Records contained in a dataset:
____________

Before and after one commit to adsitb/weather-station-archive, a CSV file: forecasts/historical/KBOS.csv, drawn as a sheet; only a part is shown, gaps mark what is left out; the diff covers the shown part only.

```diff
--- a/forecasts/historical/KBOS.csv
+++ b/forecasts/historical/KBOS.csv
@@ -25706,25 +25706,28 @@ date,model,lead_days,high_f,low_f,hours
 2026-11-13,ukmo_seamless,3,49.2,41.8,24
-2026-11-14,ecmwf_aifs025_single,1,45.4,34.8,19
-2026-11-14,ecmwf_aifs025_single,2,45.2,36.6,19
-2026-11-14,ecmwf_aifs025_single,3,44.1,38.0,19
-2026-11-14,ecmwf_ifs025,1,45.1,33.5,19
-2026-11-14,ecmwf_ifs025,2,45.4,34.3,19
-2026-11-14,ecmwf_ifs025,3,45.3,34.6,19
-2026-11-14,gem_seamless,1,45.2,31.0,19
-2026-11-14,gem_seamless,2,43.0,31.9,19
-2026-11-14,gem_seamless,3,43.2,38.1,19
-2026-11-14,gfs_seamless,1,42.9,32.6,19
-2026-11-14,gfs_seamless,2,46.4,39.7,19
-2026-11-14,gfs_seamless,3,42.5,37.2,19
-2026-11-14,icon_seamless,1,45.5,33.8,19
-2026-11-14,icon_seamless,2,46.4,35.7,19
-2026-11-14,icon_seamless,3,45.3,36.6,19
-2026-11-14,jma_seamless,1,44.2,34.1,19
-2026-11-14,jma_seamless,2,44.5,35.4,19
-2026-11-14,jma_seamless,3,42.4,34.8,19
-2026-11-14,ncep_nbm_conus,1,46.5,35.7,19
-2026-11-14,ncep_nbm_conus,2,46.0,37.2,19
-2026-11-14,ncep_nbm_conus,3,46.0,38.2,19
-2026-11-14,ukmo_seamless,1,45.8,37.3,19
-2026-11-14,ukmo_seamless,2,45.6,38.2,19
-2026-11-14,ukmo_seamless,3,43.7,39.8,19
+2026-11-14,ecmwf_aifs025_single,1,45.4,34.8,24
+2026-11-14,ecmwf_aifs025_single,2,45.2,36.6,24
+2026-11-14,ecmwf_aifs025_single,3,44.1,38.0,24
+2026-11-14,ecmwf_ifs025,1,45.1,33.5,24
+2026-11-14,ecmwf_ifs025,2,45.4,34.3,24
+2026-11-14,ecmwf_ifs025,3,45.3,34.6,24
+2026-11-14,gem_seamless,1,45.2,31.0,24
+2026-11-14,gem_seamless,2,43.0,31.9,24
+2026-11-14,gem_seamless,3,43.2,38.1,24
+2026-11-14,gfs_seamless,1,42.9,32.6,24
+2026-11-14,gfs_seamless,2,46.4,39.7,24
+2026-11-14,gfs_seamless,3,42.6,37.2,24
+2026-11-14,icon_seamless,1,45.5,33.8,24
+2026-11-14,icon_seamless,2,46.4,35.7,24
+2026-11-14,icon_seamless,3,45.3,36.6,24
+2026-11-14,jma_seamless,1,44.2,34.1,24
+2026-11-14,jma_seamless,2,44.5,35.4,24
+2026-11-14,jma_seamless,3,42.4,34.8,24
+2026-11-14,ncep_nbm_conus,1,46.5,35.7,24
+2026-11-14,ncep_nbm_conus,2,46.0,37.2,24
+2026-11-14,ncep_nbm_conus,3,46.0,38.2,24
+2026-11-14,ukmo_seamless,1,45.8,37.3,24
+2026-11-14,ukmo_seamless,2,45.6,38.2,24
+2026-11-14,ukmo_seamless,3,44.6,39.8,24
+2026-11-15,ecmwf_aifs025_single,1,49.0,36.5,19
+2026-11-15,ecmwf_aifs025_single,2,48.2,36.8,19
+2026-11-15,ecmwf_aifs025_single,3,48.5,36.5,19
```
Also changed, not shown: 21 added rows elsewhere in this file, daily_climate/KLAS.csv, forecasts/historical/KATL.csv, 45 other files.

____________

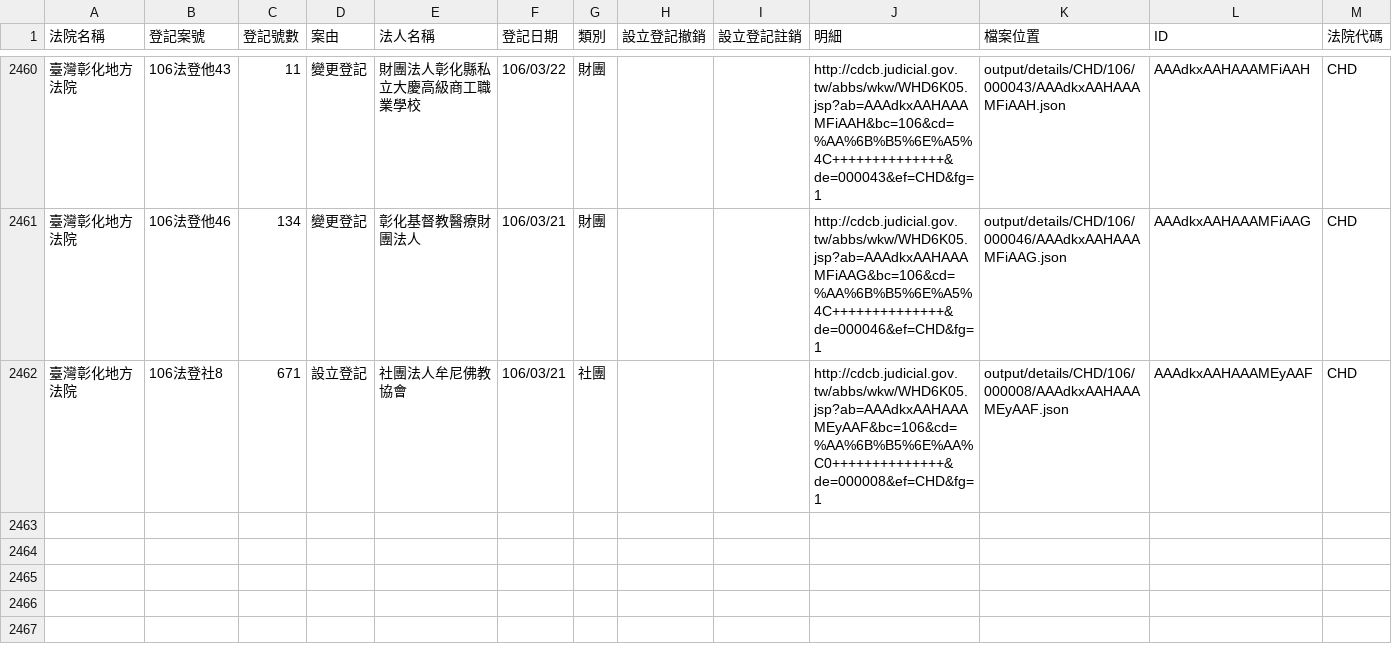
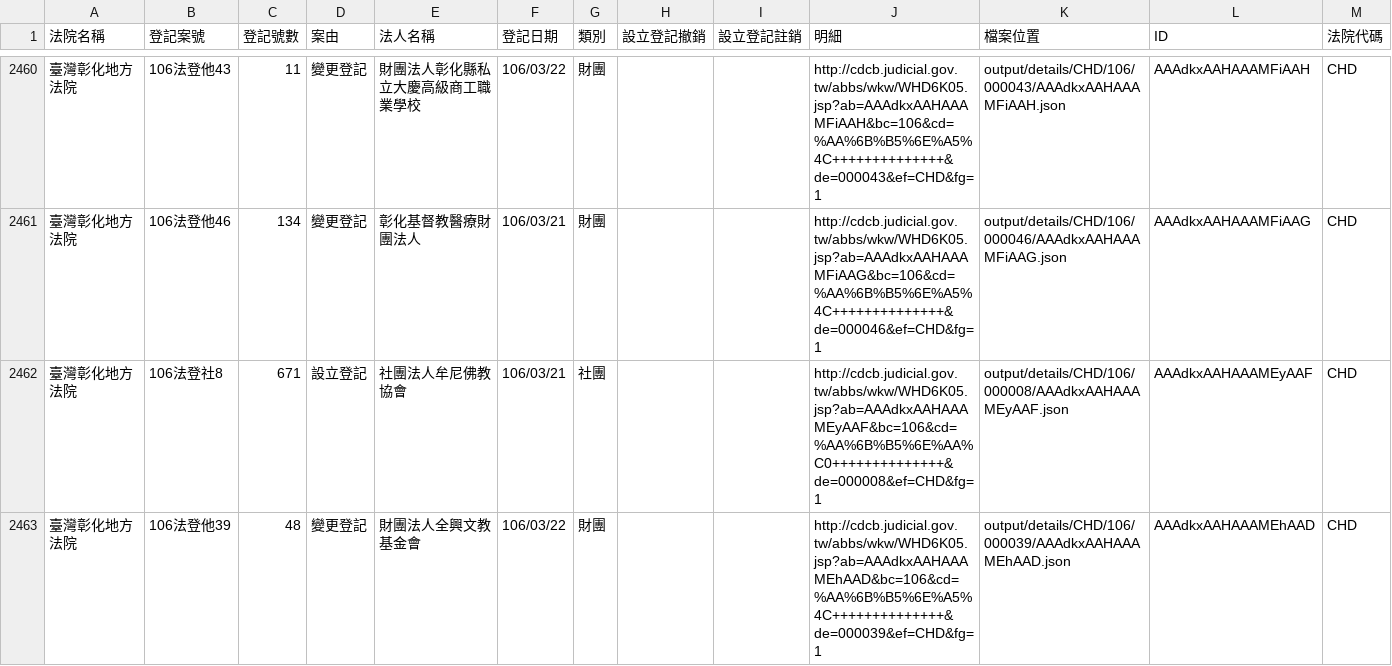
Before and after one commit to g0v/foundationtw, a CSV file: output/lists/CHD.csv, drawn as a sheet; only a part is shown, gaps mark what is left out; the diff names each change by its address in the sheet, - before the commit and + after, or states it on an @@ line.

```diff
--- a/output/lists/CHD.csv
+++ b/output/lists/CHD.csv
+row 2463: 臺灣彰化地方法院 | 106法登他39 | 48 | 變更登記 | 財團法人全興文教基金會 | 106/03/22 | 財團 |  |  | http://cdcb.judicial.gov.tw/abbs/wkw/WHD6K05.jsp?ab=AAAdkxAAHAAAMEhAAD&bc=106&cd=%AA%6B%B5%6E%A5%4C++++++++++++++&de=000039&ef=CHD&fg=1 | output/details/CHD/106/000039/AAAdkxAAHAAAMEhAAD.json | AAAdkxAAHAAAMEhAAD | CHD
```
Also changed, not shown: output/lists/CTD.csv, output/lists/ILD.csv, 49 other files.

____________

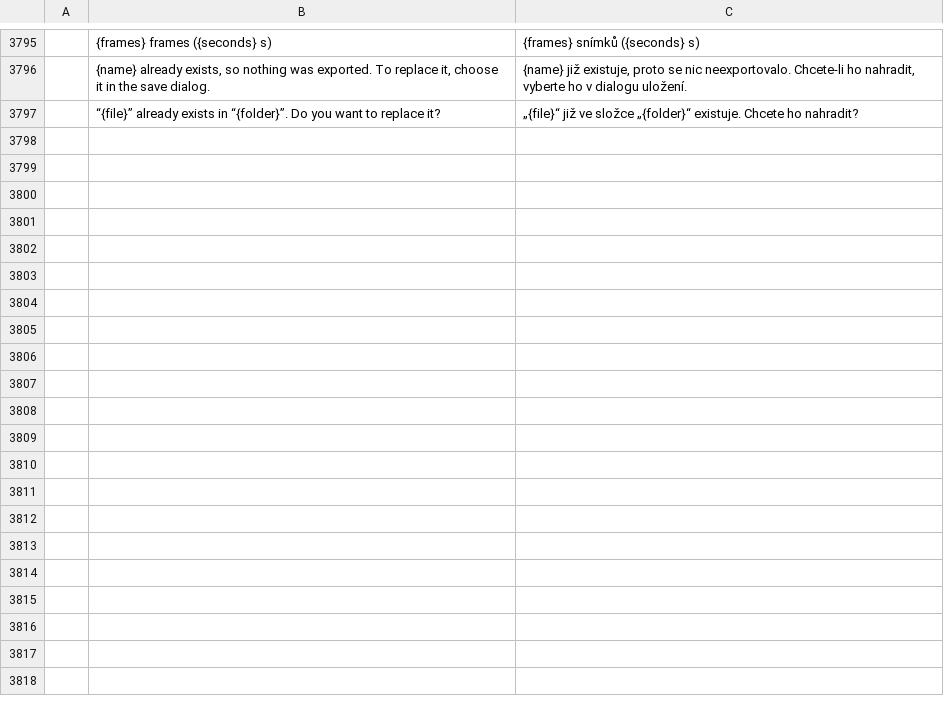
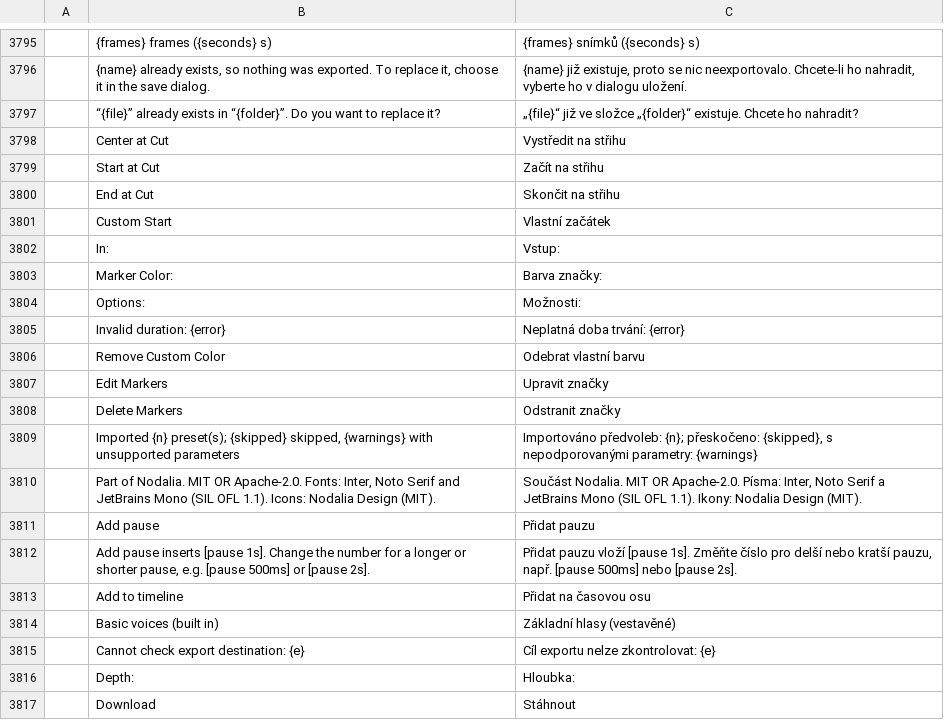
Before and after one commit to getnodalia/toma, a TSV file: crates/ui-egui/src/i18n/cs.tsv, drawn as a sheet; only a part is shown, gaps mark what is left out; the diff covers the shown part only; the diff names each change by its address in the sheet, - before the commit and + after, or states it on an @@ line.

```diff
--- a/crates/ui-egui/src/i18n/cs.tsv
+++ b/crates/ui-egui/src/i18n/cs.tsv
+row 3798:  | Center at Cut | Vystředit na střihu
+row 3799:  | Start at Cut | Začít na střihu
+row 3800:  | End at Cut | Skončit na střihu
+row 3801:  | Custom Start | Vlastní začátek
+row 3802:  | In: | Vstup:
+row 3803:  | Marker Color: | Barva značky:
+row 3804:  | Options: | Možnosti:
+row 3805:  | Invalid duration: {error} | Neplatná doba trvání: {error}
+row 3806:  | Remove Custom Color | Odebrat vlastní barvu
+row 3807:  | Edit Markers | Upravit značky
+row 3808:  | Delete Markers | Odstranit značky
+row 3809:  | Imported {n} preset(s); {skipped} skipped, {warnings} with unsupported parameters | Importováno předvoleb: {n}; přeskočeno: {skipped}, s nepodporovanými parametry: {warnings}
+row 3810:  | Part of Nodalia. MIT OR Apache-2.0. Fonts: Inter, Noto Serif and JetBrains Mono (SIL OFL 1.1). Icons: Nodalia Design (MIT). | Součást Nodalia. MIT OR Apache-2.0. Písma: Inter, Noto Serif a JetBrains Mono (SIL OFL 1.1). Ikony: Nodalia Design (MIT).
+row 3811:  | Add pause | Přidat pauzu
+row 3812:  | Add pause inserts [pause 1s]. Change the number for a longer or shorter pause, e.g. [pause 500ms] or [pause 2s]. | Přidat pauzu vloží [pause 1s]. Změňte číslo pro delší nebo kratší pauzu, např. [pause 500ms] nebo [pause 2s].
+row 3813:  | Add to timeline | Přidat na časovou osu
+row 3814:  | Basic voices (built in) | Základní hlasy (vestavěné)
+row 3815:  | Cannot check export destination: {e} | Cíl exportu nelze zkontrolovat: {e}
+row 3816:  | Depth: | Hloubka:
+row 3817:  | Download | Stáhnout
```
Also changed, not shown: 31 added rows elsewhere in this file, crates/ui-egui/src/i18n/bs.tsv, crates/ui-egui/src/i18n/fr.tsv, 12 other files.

____________

About this task: Check each line above for the word "shown", and copy the lines where it appears.

Response box:
Before and after one commit to adsitb/weather-station-archive, a CSV file: forecasts/historical/KBOS.csv, drawn as a sheet; only a part is shown, gaps mark what is left out; the diff covers the shown part only.
Also changed, not shown: 21 added rows elsewhere in this file, daily_climate/KLAS.csv, forecasts/historical/KATL.csv, 45 other files.
Before and after one commit to g0v/foundationtw, a CSV file: output/lists/CHD.csv, drawn as a sheet; only a part is shown, gaps mark what is left out; the diff names each change by its address in the sheet, - before the commit and + after, or states it on an @@ line.
Also changed, not shown: output/lists/CTD.csv, output/lists/ILD.csv, 49 other files.
Before and after one commit to getnodalia/toma, a TSV file: crates/ui-egui/src/i18n/cs.tsv, drawn as a sheet; only a part is shown, gaps mark what is left out; the diff covers the shown part only; the diff names each change by its address in the sheet, - before the commit and + after, or states it on an @@ line.
Also changed, not shown: 31 added rows elsewhere in this file, crates/ui-egui/src/i18n/bs.tsv, crates/ui-egui/src/i18n/fr.tsv, 12 other files.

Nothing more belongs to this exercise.